Dix Stadium is a stadium in Kent, Ohio. It is primarily used for American football, and is the home field of the Kent State University Golden
Flashes. It lies at the far eastern end of the KSU campus along Summit Street, just east of State Route 261 and is the center piece of what has
become an athletic complex. From 1997-2005, the field hockey team also played its games at the stadium until a new field hockey stadium was
constructed behind Dix Stadium. The KSU Softball, Women's Soccer, Field Hockey, and Indoor Track teams all play their home matches in
facilities around Dix Stadium. The stadium also hosts the occasional high school football game and served as the host of the 2001 NCAA
Division I Field Hockey Championship. It opened on September 13, 1969 with a win against in-state rival Dayton. It was named in honor of Robert
C. Dix, a member of Kent's Board of Trustees for more than three decades.
The 29,287-seat stadium consists of four separate grandstands on each side of the field. The west side is the largest, and the recently rebuilt
east side (student seating) is the smallest. On either side of the east grandstands are spaces for party tents. Permanent lights were added in
1996. Artificial turf was installed in 1997 and replaced in 2005 with the latest version of FieldTurf. The current scoreboard with a 15x17-foot
video display was added in 1998. Prior to the 2002 season, the east side stands, remnants of the original Memorial Stadium, were demolished.
The current east side bleachers were constructed after the 2002 season and were completed in time for the 2003 season opener. The new
configuration slightly altered the stadium's seating capacity reducing it from 30,520 to the current 29,287.
In June 2007, the university began phase one of a two-to-four year project of renovations and upgrades to Dix Stadium. Phase one includes
painting the north end zone bleachers gold as well as upgrades to the press box and a permanent canopy over the camera areas. New and
improved entryways to the west stands are also being constructed along with a new road to the neighboring field house.
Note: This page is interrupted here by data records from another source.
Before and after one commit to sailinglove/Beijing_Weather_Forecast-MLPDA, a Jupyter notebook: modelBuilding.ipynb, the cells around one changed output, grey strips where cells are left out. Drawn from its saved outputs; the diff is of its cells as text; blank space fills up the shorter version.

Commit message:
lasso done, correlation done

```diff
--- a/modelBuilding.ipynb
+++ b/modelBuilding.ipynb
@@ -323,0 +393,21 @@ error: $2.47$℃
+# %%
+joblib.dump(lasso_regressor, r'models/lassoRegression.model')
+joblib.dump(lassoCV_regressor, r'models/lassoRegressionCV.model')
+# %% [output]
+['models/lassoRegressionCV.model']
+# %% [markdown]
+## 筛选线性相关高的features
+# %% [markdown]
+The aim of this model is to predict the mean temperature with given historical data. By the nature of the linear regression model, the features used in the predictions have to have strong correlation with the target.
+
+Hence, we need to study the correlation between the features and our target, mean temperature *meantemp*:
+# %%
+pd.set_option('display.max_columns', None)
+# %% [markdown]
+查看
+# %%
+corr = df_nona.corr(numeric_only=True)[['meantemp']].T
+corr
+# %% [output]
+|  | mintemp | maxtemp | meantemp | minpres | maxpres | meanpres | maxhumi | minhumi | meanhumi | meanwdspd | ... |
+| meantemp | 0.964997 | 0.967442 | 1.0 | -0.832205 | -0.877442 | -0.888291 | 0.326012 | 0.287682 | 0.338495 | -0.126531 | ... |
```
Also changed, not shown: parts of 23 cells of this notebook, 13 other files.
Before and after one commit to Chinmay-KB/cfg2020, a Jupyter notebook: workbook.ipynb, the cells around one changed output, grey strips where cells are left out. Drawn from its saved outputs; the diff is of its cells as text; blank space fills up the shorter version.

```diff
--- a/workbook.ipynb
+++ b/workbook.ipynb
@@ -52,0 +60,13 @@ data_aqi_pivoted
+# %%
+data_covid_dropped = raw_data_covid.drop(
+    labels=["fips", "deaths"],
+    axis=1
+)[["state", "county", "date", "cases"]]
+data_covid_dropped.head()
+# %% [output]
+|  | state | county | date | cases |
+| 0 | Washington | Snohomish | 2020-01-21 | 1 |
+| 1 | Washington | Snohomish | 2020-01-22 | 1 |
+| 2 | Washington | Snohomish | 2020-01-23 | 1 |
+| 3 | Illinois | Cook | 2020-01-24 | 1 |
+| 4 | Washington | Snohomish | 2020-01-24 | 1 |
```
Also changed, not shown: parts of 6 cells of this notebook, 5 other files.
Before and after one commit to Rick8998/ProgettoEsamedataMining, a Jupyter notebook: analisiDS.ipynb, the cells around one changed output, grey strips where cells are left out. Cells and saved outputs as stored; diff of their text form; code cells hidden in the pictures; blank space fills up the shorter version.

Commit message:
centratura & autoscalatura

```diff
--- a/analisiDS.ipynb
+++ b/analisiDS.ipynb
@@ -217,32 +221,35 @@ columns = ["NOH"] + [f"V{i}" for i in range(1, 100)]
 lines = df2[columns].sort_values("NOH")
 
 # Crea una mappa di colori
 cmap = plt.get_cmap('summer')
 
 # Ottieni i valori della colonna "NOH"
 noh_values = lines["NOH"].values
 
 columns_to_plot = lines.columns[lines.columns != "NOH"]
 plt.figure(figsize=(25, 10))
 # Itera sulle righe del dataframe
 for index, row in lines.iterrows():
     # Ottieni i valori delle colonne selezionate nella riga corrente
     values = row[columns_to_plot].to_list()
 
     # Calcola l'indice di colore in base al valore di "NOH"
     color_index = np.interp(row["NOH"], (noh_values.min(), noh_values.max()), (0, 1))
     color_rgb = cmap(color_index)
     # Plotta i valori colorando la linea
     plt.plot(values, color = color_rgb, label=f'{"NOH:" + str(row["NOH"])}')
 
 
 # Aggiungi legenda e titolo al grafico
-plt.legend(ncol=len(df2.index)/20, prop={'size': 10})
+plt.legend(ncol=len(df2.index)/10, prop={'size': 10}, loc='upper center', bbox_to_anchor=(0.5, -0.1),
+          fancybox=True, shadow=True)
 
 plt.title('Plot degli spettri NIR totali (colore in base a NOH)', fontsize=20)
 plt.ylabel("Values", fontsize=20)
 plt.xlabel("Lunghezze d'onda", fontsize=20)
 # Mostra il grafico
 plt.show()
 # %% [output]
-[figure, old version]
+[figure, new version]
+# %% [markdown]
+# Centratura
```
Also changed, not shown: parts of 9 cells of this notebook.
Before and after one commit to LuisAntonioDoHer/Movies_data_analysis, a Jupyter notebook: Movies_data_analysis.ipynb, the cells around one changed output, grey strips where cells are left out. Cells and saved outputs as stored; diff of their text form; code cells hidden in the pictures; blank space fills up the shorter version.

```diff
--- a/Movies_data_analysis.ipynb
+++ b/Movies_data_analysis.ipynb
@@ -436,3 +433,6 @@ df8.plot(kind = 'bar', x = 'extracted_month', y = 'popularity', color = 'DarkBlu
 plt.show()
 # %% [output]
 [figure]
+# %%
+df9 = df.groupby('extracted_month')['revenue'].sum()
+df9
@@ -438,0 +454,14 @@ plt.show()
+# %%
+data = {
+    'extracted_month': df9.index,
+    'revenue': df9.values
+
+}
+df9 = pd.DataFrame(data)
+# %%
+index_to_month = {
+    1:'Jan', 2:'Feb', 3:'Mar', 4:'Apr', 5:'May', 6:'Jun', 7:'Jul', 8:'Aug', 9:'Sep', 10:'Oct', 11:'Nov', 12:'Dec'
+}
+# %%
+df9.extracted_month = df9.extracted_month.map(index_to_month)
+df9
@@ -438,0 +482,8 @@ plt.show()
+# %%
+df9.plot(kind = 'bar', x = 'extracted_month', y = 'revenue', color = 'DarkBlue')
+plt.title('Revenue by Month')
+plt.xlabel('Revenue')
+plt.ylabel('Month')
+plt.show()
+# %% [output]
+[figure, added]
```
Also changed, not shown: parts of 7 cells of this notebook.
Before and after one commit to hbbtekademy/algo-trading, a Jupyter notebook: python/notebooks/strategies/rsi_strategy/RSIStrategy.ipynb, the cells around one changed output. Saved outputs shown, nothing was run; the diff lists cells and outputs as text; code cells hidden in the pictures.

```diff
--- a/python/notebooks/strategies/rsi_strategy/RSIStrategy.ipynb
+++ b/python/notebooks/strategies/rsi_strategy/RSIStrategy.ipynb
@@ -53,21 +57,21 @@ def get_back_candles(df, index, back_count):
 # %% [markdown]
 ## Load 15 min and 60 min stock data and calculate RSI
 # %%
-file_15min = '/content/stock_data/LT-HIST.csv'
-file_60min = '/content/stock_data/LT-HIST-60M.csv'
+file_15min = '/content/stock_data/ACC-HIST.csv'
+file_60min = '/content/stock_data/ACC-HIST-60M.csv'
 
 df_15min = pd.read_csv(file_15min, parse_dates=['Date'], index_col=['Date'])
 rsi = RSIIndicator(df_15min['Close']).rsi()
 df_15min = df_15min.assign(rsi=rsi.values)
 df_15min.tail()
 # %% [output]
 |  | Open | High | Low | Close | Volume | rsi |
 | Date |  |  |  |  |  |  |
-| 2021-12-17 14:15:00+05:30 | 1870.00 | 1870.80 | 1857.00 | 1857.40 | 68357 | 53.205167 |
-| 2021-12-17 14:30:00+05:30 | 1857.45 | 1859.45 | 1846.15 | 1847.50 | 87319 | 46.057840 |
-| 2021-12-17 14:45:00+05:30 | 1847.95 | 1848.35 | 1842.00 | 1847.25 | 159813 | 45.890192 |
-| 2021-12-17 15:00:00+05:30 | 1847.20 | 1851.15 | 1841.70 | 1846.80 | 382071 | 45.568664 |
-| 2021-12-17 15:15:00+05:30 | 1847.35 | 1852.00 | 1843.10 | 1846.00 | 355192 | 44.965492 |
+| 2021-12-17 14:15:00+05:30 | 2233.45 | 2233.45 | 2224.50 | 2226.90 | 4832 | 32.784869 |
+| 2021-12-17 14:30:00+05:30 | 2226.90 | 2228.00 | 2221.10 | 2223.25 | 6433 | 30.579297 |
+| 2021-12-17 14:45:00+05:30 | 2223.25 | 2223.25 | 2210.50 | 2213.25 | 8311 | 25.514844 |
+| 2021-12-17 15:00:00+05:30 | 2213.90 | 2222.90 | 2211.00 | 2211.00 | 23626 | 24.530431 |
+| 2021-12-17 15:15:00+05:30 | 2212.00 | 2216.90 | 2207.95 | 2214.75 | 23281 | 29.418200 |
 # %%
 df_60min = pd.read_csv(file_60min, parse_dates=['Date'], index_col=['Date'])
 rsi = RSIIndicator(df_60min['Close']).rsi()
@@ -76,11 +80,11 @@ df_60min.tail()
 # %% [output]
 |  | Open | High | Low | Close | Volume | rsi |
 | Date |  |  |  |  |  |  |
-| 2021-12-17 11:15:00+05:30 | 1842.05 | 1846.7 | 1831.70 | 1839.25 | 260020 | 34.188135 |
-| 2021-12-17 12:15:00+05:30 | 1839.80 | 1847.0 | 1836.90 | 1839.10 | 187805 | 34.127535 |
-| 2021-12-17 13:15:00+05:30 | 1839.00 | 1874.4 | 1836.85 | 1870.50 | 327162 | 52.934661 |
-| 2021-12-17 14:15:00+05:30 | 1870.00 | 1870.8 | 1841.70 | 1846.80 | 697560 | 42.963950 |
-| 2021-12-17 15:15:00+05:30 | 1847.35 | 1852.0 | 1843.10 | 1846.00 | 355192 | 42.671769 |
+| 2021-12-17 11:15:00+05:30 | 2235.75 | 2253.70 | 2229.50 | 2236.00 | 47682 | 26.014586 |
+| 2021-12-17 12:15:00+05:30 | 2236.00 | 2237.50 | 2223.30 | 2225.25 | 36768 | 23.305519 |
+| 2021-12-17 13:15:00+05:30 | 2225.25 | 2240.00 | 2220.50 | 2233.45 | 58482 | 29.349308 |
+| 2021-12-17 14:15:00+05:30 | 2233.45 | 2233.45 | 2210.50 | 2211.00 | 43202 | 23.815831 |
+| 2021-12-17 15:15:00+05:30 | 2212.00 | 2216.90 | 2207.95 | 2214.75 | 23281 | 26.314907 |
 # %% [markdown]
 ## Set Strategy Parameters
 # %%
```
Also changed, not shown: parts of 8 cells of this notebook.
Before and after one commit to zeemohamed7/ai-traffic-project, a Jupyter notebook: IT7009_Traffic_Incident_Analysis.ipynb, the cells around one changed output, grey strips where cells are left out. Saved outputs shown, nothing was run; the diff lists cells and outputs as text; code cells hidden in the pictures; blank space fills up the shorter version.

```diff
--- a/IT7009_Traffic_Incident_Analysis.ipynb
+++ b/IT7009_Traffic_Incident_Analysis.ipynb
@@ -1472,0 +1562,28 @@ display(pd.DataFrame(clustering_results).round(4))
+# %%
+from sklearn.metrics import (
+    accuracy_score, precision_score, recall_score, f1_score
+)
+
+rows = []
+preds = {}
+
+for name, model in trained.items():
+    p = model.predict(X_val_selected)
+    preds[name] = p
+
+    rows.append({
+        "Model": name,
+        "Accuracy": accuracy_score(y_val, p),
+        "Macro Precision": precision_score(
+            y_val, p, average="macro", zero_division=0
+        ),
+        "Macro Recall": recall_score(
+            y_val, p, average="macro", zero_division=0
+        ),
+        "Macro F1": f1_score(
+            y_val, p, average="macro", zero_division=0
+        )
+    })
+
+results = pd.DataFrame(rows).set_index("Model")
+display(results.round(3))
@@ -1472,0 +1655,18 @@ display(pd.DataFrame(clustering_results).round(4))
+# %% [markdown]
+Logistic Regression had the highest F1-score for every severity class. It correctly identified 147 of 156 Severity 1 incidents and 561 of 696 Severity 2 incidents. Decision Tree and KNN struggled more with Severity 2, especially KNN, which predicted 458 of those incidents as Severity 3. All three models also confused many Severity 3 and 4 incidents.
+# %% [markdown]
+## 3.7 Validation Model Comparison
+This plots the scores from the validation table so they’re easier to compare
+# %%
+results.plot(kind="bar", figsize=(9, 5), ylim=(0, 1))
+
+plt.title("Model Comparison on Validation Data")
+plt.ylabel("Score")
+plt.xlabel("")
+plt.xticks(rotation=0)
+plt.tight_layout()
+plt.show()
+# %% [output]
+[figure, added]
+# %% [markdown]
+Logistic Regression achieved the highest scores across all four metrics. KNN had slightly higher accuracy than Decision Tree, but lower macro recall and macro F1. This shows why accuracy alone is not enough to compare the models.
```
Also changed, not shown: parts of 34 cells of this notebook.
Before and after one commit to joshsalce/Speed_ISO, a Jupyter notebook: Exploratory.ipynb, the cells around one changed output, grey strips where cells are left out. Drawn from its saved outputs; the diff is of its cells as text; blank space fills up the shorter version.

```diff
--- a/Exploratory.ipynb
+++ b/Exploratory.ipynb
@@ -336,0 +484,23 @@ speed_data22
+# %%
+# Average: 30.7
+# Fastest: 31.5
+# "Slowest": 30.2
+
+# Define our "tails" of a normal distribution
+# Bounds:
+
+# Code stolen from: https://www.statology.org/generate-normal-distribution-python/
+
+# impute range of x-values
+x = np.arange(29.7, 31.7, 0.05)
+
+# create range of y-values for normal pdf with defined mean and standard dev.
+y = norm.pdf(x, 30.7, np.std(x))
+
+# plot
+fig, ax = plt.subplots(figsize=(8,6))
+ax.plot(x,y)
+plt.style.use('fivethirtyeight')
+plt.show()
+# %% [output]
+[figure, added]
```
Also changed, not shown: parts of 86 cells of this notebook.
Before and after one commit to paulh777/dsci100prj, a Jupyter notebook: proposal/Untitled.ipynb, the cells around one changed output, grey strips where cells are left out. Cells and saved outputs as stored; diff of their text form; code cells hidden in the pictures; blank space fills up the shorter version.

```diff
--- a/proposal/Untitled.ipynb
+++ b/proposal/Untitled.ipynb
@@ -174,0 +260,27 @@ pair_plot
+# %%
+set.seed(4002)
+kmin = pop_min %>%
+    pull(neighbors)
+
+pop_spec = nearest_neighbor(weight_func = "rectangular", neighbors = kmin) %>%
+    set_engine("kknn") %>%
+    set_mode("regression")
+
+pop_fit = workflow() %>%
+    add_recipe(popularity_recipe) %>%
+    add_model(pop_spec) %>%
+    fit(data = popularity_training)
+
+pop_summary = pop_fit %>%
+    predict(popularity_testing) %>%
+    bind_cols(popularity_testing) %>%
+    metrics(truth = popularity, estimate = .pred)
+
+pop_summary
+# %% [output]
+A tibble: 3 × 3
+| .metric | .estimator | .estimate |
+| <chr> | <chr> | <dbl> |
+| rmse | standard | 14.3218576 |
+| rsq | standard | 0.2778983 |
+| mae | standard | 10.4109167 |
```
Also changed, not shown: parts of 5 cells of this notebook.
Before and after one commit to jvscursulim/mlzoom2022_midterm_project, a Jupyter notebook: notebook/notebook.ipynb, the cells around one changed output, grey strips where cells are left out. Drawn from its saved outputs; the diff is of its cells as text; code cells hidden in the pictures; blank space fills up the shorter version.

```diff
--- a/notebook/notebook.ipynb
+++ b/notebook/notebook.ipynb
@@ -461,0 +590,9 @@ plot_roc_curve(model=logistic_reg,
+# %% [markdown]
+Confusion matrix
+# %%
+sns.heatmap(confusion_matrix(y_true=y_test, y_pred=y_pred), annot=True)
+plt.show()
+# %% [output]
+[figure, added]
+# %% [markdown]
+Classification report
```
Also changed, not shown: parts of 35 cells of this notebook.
Other future plans
include replacing the fencing around the stadium with a brick and wrought iron fence by 2008 as well as removal of the south end zone seating.
In the south end zone, plans call for the seating to be replaced with a grassy hill with a new archway and scoreboard (similar to the setup at
Miami University's Yager Stadium) as well as a message board facing Summit Street. Phase one is expected to be completed by the beginning of
the 2007 home football season in September.